(Beginning of Exercise inputs)

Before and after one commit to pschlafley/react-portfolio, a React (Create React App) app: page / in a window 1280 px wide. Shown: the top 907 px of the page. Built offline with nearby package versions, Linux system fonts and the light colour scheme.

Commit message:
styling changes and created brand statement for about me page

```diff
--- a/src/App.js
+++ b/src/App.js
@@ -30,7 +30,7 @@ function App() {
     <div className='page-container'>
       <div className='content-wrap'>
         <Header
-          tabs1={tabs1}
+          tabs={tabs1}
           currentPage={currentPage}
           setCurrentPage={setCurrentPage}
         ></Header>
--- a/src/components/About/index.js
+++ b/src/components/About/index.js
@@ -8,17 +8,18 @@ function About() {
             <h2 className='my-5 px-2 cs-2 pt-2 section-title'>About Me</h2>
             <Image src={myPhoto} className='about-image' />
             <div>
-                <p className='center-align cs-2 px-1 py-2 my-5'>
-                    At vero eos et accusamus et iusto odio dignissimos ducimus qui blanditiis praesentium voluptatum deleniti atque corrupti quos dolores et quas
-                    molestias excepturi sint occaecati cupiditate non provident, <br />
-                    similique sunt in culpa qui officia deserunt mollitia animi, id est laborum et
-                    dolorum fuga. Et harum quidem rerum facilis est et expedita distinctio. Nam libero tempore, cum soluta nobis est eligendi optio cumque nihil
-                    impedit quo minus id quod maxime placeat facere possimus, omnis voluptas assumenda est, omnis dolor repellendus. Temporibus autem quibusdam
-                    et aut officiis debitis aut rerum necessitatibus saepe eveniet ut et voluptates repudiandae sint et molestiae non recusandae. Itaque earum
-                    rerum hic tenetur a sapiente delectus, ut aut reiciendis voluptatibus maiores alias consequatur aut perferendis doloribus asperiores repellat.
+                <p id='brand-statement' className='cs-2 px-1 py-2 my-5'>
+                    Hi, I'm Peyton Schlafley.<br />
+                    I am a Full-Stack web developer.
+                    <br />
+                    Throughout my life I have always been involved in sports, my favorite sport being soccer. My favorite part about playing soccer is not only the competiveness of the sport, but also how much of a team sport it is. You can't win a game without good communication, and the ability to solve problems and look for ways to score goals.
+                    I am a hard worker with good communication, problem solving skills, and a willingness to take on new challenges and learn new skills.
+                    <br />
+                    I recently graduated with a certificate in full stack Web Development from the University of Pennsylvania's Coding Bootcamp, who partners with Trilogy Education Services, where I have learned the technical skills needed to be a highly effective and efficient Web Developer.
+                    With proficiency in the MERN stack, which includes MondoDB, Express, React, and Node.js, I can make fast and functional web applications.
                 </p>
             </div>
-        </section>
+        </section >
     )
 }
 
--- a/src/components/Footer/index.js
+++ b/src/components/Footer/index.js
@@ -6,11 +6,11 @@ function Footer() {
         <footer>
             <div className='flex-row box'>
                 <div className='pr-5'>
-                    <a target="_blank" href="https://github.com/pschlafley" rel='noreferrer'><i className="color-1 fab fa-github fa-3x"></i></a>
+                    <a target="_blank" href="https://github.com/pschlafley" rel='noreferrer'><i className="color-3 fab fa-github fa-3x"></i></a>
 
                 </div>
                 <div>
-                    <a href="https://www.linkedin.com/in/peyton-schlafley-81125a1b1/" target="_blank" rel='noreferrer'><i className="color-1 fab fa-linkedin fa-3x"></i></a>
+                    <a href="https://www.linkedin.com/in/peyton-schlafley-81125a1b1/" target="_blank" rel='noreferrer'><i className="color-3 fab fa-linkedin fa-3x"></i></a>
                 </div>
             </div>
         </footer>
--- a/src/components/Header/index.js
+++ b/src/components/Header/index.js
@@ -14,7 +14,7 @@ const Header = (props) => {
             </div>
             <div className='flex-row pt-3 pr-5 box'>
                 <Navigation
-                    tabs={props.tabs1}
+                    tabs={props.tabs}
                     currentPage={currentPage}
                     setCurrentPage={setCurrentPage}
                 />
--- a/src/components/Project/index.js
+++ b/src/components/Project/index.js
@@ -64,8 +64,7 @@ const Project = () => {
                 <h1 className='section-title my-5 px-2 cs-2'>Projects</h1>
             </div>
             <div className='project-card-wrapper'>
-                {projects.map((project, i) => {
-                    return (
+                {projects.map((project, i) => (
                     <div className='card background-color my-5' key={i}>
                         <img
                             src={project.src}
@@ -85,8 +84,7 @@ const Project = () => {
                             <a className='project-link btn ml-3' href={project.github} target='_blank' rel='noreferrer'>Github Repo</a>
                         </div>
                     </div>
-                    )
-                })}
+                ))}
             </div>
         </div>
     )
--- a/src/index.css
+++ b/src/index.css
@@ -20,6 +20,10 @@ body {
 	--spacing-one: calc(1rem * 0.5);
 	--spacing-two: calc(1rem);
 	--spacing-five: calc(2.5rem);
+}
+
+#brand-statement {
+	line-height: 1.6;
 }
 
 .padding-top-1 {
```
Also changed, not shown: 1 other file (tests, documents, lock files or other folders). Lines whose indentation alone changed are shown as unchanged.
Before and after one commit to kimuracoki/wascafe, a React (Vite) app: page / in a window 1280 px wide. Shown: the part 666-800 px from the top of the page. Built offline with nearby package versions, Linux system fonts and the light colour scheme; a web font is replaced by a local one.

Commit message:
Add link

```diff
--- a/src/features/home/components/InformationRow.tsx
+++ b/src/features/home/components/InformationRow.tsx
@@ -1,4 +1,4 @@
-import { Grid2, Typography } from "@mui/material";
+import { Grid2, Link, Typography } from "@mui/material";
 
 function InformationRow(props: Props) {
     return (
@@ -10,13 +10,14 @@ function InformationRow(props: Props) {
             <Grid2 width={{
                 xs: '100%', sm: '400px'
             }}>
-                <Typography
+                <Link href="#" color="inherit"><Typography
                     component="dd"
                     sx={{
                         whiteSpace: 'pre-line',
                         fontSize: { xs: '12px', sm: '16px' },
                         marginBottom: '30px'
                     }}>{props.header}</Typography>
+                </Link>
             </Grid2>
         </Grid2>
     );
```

(End of Exercise inputs)

* [Instructions for the task] What you write must match the material above exactly and in full.

* [Answer for this exercise]
Before and after one commit to pschlafley/react-portfolio, a React (Create React App) app: page / in a window 1280 px wide. Shown: the top 907 px of the page. Built offline with nearby package versions, Linux system fonts and the light colour scheme.

Commit message:
styling changes and created brand statement for about me page

```diff
--- a/src/App.js
+++ b/src/App.js
@@ -30,7 +30,7 @@ function App() {
     <div className='page-container'>
       <div className='content-wrap'>
         <Header
-          tabs1={tabs1}
+          tabs={tabs1}
           currentPage={currentPage}
           setCurrentPage={setCurrentPage}
         ></Header>
--- a/src/components/About/index.js
+++ b/src/components/About/index.js
@@ -8,17 +8,18 @@ function About() {
             <h2 className='my-5 px-2 cs-2 pt-2 section-title'>About Me</h2>
             <Image src={myPhoto} className='about-image' />
             <div>
-                <p className='center-align cs-2 px-1 py-2 my-5'>
-                    At vero eos et accusamus et iusto odio dignissimos ducimus qui blanditiis praesentium voluptatum deleniti atque corrupti quos dolores et quas
-                    molestias excepturi sint occaecati cupiditate non provident, <br />
-                    similique sunt in culpa qui officia deserunt mollitia animi, id est laborum et
-                    dolorum fuga. Et harum quidem rerum facilis est et expedita distinctio. Nam libero tempore, cum soluta nobis est eligendi optio cumque nihil
-                    impedit quo minus id quod maxime placeat facere possimus, omnis voluptas assumenda est, omnis dolor repellendus. Temporibus autem quibusdam
-                    et aut officiis debitis aut rerum necessitatibus saepe eveniet ut et voluptates repudiandae sint et molestiae non recusandae. Itaque earum
-                    rerum hic tenetur a sapiente delectus, ut aut reiciendis voluptatibus maiores alias consequatur aut perferendis doloribus asperiores repellat.
+                <p id='brand-statement' className='cs-2 px-1 py-2 my-5'>
+                    Hi, I'm Peyton Schlafley.<br />
+                    I am a Full-Stack web developer.
+                    <br />
+                    Throughout my life I have always been involved in sports, my favorite sport being soccer. My favorite part about playing soccer is not only the competiveness of the sport, but also how much of a team sport it is. You can't win a game without good communication, and the ability to solve problems and look for ways to score goals.
+                    I am a hard worker with good communication, problem solving skills, and a willingness to take on new challenges and learn new skills.
+                    <br />
+                    I recently graduated with a certificate in full stack Web Development from the University of Pennsylvania's Coding Bootcamp, who partners with Trilogy Education Services, where I have learned the technical skills needed to be a highly effective and efficient Web Developer.
+                    With proficiency in the MERN stack, which includes MondoDB, Express, React, and Node.js, I can make fast and functional web applications.
                 </p>
             </div>
-        </section>
+        </section >
     )
 }
 
--- a/src/components/Footer/index.js
+++ b/src/components/Footer/index.js
@@ -6,11 +6,11 @@ function Footer() {
         <footer>
             <div className='flex-row box'>
                 <div className='pr-5'>
-                    <a target="_blank" href="https://github.com/pschlafley" rel='noreferrer'><i className="color-1 fab fa-github fa-3x"></i></a>
+                    <a target="_blank" href="https://github.com/pschlafley" rel='noreferrer'><i className="color-3 fab fa-github fa-3x"></i></a>
 
                 </div>
                 <div>
-                    <a href="https://www.linkedin.com/in/peyton-schlafley-81125a1b1/" target="_blank" rel='noreferrer'><i className="color-1 fab fa-linkedin fa-3x"></i></a>
+                    <a href="https://www.linkedin.com/in/peyton-schlafley-81125a1b1/" target="_blank" rel='noreferrer'><i className="color-3 fab fa-linkedin fa-3x"></i></a>
                 </div>
             </div>
         </footer>
--- a/src/components/Header/index.js
+++ b/src/components/Header/index.js
@@ -14,7 +14,7 @@ const Header = (props) => {
             </div>
             <div className='flex-row pt-3 pr-5 box'>
                 <Navigation
-                    tabs={props.tabs1}
+                    tabs={props.tabs}
                     currentPage={currentPage}
                     setCurrentPage={setCurrentPage}
                 />
--- a/src/components/Project/index.js
+++ b/src/components/Project/index.js
@@ -64,8 +64,7 @@ const Project = () => {
                 <h1 className='section-title my-5 px-2 cs-2'>Projects</h1>
             </div>
             <div className='project-card-wrapper'>
-                {projects.map((project, i) => {
-                    return (
+                {projects.map((project, i) => (
                     <div className='card background-color my-5' key={i}>
                         <img
                             src={project.src}
@@ -85,8 +84,7 @@ const Project = () => {
                             <a className='project-link btn ml-3' href={project.github} target='_blank' rel='noreferrer'>Github Repo</a>
                         </div>
                     </div>
-                    )
-                })}
+                ))}
             </div>
         </div>
     )
--- a/src/index.css
+++ b/src/index.css
@@ -20,6 +20,10 @@ body {
 	--spacing-one: calc(1rem * 0.5);
 	--spacing-two: calc(1rem);
 	--spacing-five: calc(2.5rem);
+}
+
+#brand-statement {
+	line-height: 1.6;
 }
 
 .padding-top-1 {
```
Also changed, not shown: 1 other file (tests, documents, lock files or other folders). Lines whose indentation alone changed are shown as unchanged.
Before and after one commit to kimuracoki/wascafe, a React (Vite) app: page / in a window 1280 px wide. Shown: the part 666-800 px from the top of the page. Built offline with nearby package versions, Linux system fonts and the light colour scheme; a web font is replaced by a local one.

Commit message:
Add link

```diff
--- a/src/features/home/components/InformationRow.tsx
+++ b/src/features/home/components/InformationRow.tsx
@@ -1,4 +1,4 @@
-import { Grid2, Typography } from "@mui/material";
+import { Grid2, Link, Typography } from "@mui/material";
 
 function InformationRow(props: Props) {
     return (
@@ -10,13 +10,14 @@ function InformationRow(props: Props) {
             <Grid2 width={{
                 xs: '100%', sm: '400px'
             }}>
-                <Typography
+                <Link href="#" color="inherit"><Typography
                     component="dd"
                     sx={{
                         whiteSpace: 'pre-line',
                         fontSize: { xs: '12px', sm: '16px' },
                         marginBottom: '30px'
                     }}>{props.header}</Typography>
+                </Link>
             </Grid2>
         </Grid2>
     );
```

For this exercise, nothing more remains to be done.